### Work request
If a line of the data contains the word "frames", it is counted; report how many such lines there are and nothing else.

────────

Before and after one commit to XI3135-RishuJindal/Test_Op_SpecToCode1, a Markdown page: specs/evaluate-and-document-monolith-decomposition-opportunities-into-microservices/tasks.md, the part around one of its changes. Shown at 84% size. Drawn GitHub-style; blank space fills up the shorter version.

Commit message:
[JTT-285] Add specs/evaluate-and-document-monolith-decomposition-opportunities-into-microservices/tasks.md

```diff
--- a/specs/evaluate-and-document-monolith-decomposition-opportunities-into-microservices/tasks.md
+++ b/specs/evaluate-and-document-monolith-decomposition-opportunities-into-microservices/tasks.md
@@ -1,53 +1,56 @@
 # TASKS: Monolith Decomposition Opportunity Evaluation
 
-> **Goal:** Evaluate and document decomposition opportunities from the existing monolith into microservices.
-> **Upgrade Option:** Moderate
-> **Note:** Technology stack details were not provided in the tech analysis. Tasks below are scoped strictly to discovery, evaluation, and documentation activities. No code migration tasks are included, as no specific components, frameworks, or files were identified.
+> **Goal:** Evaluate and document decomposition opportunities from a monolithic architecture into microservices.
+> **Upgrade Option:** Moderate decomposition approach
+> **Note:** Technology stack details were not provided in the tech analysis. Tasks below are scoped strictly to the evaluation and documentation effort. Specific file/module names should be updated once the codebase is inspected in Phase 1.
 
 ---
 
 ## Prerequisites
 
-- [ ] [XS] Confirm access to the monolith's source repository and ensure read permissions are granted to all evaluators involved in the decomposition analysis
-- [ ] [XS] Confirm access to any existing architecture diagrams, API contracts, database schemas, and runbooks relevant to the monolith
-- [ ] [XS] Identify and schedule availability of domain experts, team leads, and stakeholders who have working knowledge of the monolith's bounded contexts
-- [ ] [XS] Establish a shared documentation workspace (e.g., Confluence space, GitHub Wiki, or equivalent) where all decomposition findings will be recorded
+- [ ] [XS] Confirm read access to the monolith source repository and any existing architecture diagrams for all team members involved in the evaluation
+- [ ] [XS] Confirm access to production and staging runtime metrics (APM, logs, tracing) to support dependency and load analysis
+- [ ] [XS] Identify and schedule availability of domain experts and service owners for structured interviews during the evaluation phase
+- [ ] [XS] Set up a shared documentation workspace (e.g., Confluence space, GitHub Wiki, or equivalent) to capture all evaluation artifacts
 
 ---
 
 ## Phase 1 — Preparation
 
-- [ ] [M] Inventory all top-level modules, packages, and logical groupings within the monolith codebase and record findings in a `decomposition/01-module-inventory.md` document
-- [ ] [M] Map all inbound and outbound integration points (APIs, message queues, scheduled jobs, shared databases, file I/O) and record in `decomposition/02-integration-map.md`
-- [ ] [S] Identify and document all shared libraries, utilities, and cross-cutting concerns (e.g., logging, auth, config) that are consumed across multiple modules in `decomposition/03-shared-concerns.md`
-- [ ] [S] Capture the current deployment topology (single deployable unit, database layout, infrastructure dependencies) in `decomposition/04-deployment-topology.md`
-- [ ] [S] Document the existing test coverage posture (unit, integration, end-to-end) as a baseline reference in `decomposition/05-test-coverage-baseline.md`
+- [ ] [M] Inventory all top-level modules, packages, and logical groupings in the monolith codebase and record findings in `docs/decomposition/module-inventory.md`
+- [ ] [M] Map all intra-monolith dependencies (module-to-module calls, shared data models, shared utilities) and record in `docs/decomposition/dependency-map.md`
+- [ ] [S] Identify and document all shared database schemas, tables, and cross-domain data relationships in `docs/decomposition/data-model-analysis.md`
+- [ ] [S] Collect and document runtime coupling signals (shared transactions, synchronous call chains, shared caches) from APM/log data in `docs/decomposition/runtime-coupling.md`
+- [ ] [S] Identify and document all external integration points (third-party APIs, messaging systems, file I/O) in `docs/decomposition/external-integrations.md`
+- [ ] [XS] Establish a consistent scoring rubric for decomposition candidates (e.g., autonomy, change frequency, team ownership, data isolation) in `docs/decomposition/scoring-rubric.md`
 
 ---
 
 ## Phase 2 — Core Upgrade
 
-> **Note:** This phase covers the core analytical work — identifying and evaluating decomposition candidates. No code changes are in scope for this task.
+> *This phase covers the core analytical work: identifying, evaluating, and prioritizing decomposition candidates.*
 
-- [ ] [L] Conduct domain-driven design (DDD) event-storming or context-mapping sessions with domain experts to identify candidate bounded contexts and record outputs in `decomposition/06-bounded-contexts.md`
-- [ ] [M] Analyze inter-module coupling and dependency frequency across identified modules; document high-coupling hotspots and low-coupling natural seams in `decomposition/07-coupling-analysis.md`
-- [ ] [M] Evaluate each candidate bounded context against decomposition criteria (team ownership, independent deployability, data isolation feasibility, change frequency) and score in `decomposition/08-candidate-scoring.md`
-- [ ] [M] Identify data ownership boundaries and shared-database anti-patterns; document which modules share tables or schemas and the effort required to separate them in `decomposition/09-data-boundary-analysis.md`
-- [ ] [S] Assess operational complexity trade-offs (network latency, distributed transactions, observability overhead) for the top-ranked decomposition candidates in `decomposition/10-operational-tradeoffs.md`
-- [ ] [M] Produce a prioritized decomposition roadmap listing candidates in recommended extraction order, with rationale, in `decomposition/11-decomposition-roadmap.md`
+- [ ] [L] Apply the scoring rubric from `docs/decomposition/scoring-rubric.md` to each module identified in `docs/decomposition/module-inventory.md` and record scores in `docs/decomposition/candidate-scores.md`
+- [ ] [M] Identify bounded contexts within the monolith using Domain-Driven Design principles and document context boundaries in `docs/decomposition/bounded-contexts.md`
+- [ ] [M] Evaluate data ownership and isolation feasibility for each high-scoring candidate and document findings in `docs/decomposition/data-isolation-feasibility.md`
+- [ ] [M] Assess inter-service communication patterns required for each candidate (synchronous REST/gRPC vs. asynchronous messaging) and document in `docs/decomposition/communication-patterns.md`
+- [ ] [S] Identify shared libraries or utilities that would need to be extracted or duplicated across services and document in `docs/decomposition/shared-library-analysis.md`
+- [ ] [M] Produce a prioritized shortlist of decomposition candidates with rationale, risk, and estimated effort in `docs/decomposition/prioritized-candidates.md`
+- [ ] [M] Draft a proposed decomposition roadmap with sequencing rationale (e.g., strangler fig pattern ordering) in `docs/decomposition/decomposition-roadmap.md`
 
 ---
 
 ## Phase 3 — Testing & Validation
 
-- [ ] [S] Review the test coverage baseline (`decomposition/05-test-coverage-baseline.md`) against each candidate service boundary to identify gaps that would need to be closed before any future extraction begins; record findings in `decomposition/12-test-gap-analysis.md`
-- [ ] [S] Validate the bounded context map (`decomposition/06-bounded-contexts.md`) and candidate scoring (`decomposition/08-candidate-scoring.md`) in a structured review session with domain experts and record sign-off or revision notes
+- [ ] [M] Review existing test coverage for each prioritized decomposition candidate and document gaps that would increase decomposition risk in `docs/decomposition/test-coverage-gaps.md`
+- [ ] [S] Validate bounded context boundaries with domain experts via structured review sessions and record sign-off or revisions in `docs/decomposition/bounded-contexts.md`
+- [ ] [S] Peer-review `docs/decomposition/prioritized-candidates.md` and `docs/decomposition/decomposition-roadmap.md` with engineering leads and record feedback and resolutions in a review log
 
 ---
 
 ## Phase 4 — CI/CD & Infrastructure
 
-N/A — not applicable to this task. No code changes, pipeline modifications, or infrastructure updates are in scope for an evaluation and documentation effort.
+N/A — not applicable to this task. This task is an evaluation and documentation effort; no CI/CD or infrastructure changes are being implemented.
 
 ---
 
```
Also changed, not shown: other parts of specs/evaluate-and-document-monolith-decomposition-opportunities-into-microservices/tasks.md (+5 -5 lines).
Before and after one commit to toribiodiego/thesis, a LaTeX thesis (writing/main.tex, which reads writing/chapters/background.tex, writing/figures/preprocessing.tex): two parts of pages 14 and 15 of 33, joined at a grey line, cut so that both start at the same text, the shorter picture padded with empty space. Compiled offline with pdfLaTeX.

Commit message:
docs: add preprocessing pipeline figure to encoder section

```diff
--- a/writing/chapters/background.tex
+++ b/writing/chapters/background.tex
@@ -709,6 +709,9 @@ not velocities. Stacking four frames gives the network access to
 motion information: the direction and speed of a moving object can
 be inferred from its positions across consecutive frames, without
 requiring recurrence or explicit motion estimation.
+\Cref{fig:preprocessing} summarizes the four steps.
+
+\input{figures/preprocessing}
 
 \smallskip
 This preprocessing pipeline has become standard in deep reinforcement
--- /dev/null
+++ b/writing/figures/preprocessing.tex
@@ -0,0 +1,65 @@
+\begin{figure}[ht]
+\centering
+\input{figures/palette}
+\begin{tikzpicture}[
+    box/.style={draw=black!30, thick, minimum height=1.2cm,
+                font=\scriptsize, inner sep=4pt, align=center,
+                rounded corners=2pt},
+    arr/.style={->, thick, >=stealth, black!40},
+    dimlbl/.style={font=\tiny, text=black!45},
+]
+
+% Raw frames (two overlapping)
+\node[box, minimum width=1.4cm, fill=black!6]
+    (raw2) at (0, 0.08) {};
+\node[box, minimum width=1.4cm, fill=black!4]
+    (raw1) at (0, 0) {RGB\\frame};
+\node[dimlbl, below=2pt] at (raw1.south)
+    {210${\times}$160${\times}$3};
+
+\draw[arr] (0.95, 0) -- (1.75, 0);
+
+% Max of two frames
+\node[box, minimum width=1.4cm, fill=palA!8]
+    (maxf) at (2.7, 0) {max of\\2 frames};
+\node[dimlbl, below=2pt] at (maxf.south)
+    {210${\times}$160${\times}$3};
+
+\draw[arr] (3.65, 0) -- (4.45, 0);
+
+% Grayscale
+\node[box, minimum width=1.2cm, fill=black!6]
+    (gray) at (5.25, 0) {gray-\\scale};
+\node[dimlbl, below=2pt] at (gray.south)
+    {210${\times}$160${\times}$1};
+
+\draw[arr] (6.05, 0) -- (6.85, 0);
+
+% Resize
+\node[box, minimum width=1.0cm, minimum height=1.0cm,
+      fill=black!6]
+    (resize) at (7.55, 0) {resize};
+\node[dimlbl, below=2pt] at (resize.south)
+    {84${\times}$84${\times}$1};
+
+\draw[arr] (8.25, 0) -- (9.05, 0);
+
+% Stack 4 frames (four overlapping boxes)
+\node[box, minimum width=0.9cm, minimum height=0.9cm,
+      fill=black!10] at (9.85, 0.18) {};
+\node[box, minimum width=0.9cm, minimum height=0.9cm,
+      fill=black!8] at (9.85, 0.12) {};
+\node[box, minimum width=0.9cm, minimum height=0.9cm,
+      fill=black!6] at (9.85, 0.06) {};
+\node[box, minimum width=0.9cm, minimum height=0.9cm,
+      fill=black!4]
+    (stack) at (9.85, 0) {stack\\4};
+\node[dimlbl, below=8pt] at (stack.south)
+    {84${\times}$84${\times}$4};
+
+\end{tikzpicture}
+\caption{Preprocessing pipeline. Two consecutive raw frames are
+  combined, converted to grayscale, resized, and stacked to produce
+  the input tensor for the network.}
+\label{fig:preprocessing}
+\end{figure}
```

────────

### Exercise answer
7